Source material
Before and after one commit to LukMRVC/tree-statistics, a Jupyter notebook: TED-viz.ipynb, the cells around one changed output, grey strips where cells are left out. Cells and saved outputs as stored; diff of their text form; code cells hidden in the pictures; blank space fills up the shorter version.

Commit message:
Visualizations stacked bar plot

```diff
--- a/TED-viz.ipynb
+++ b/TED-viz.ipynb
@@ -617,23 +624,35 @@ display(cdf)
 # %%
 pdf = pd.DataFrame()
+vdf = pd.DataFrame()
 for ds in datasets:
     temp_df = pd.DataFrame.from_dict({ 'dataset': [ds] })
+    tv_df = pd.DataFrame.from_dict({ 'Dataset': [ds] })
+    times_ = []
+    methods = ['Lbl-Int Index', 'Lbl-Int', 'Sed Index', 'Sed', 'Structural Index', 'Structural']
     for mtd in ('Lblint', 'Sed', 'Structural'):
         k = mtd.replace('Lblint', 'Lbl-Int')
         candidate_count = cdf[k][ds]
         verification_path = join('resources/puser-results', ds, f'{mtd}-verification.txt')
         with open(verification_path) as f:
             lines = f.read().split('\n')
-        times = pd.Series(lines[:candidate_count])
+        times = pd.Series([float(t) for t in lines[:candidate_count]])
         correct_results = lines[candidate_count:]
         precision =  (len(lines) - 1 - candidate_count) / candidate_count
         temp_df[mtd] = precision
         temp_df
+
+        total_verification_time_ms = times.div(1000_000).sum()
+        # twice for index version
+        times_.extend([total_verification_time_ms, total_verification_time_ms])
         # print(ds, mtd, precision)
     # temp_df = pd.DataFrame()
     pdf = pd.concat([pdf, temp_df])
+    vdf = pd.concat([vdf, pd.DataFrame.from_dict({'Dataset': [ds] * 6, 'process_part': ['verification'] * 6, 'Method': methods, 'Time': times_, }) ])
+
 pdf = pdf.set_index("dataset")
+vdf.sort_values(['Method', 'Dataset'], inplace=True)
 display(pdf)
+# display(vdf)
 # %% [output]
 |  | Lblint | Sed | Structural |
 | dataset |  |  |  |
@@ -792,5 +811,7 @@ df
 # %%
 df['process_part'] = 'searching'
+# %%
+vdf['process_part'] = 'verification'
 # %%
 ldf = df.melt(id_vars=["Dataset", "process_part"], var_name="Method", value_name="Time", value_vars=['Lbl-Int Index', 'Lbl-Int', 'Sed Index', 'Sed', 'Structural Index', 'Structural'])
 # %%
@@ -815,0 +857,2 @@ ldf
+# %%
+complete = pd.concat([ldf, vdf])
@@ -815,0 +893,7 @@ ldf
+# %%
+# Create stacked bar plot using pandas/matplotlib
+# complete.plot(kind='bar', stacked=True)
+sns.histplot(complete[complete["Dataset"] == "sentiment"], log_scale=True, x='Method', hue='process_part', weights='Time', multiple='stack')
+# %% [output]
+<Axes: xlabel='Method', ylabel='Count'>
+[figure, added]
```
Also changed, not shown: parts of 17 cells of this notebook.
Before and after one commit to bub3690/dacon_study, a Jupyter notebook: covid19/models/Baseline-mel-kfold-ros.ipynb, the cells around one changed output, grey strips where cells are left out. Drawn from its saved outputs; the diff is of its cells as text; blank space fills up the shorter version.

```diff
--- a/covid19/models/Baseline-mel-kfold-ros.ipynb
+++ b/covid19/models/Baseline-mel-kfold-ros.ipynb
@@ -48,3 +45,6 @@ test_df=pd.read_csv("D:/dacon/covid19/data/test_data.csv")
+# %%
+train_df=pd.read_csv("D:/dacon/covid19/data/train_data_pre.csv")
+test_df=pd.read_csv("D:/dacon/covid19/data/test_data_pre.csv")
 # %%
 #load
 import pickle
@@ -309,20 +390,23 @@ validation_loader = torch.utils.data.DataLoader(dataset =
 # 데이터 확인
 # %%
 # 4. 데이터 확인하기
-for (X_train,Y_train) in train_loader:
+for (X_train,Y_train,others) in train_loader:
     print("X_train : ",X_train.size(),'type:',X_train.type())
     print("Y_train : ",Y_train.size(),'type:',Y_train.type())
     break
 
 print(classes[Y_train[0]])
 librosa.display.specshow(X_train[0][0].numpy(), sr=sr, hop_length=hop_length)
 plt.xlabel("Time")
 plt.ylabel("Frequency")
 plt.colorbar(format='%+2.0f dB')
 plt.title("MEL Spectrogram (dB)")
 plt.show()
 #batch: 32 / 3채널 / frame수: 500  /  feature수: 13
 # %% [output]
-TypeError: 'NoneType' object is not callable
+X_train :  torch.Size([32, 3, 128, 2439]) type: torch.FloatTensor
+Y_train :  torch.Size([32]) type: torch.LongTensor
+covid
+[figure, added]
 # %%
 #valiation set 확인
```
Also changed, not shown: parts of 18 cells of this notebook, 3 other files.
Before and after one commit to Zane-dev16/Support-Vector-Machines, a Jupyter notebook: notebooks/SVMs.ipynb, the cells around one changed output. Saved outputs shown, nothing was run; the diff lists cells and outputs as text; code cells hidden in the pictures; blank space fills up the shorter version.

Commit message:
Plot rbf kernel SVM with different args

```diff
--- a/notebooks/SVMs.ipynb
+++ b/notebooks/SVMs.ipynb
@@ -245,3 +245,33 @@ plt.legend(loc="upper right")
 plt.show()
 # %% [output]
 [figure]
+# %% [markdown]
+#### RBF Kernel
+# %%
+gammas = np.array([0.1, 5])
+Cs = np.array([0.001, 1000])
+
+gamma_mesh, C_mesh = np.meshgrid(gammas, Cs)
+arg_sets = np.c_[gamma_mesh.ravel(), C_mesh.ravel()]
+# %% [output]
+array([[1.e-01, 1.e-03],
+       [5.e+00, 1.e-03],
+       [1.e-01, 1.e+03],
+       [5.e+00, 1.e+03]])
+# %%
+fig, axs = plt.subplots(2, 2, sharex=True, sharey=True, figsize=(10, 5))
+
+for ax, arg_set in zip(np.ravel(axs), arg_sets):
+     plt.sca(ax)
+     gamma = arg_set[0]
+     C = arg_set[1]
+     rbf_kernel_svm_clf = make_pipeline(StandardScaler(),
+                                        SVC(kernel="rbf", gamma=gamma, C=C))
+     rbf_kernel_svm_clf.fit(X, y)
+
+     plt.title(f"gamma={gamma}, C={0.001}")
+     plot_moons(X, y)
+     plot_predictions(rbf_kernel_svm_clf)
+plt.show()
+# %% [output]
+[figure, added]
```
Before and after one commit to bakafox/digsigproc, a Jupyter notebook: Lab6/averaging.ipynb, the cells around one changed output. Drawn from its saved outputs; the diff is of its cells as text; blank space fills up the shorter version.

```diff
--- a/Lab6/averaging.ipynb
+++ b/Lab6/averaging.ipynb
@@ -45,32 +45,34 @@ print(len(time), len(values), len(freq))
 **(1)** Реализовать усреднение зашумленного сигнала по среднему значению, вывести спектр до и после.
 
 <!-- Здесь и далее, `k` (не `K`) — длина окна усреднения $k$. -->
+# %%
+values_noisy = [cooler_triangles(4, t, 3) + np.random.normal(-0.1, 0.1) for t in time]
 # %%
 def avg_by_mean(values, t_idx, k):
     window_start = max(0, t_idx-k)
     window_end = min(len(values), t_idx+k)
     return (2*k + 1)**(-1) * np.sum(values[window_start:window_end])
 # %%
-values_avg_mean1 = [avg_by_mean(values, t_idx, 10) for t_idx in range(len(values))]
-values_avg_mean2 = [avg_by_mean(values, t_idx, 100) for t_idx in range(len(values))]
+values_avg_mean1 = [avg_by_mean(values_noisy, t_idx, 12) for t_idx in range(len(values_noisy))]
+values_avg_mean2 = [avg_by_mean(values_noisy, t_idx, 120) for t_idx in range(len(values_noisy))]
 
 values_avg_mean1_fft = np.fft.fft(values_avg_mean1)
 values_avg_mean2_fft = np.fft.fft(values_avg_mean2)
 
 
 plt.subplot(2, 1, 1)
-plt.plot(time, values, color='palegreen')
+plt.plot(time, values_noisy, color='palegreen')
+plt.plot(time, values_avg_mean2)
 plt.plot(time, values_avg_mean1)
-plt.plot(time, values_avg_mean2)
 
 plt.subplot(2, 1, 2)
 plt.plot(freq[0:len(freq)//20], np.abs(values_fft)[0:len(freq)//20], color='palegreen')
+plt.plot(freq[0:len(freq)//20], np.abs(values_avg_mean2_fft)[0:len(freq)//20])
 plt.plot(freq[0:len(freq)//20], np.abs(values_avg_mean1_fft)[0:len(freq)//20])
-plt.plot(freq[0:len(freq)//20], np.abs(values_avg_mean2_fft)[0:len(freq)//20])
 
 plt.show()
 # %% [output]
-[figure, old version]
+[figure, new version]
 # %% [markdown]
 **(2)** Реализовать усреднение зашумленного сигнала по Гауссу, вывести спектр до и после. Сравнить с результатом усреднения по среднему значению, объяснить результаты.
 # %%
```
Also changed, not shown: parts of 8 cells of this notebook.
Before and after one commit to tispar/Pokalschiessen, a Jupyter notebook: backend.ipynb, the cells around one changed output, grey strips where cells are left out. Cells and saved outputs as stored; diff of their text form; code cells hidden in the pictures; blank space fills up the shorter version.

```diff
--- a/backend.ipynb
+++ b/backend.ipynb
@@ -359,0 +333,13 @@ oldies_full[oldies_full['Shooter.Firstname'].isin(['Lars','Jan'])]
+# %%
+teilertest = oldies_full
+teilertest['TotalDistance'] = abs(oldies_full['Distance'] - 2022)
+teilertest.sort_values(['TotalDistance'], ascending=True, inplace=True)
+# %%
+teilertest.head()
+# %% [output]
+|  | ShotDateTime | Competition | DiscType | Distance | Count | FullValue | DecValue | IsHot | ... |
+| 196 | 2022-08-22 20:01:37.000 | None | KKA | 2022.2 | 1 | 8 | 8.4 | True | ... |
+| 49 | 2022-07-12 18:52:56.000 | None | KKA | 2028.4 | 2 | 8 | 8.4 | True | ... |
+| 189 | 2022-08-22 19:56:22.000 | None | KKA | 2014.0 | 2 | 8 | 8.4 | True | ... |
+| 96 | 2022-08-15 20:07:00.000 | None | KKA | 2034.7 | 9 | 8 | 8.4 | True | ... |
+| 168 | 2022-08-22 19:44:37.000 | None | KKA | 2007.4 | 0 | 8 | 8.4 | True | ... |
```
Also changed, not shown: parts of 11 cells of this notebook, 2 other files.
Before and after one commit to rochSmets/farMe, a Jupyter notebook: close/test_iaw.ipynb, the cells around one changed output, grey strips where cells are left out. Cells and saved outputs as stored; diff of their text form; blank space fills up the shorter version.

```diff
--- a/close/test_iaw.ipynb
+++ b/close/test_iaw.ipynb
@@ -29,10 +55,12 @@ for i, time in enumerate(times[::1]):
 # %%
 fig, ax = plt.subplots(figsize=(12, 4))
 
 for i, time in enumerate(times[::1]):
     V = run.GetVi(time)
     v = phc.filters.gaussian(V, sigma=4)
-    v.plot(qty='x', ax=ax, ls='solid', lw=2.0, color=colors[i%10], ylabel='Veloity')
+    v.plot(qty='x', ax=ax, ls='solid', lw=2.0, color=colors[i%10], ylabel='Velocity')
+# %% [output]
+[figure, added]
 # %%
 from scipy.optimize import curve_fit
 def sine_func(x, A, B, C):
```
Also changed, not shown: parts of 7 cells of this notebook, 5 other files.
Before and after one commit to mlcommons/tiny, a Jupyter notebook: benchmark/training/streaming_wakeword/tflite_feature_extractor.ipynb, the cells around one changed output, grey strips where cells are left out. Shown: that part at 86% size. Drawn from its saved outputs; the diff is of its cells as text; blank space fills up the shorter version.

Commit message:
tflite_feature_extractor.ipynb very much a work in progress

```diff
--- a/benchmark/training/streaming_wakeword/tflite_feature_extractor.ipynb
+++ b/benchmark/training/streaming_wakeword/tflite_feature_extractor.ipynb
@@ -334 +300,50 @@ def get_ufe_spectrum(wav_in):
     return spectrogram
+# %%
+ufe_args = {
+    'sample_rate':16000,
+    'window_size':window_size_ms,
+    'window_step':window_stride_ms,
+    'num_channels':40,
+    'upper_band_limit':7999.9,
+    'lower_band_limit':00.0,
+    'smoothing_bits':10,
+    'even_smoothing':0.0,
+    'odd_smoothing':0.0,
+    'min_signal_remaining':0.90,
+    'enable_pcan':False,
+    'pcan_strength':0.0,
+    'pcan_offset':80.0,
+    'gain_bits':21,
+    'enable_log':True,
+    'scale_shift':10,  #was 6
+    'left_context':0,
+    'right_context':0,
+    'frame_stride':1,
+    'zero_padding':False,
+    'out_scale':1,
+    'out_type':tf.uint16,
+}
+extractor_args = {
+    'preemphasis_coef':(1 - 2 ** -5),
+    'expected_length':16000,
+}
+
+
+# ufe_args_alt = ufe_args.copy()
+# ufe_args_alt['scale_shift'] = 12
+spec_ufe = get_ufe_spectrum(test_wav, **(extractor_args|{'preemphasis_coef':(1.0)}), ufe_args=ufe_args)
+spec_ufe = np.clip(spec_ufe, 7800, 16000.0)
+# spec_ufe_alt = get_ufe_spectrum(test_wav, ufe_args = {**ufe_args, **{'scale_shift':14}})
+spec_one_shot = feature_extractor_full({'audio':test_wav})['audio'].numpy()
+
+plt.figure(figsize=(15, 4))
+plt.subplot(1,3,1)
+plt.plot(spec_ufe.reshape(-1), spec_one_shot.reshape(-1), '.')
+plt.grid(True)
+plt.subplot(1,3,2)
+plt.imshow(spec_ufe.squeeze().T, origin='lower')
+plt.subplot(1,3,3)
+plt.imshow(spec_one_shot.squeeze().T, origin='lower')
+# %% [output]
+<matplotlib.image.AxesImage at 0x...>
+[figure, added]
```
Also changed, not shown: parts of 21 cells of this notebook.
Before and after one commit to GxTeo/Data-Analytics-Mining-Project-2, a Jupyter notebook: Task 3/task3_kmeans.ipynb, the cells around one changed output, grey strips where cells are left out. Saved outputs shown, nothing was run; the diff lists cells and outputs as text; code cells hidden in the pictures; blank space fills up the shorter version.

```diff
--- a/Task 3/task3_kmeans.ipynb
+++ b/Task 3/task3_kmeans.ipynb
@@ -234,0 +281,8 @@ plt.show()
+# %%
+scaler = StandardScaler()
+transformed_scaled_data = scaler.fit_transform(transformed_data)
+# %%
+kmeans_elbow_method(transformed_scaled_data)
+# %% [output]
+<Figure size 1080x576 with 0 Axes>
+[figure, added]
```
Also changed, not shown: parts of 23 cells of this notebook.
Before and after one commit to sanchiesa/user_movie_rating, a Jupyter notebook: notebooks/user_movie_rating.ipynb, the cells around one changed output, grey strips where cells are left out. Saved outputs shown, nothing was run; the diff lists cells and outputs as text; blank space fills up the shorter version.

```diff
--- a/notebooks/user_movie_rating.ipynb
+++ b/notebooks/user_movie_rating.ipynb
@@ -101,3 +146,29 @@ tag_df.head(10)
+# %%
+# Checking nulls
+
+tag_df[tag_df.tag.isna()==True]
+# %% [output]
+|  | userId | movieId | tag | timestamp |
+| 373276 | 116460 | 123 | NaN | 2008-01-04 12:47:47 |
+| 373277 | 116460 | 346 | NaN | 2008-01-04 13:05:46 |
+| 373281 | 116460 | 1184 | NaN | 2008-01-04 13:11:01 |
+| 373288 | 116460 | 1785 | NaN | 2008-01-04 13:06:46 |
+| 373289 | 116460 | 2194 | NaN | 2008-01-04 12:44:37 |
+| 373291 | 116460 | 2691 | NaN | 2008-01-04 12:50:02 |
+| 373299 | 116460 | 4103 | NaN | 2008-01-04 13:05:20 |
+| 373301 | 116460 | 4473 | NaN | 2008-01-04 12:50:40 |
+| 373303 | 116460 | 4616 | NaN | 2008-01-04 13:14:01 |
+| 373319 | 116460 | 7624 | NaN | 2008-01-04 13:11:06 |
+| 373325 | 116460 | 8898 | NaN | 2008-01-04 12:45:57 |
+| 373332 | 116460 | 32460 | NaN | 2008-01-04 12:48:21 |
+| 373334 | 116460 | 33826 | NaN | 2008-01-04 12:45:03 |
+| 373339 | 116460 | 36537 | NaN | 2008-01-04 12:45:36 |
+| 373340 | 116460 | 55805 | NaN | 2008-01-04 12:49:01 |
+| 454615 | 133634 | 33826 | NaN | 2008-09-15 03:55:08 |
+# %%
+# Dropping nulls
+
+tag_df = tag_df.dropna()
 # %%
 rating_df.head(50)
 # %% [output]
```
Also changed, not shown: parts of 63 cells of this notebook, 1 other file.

Work instructions
Across the whole listing, show each line where the word "lines" occurs.

Result
             lines = f.read().split('\n')
-        times = pd.Series(lines[:candidate_count])
+        times = pd.Series([float(t) for t in lines[:candidate_count]])
         correct_results = lines[candidate_count:]
         precision =  (len(lines) - 1 - candidate_count) / candidate_count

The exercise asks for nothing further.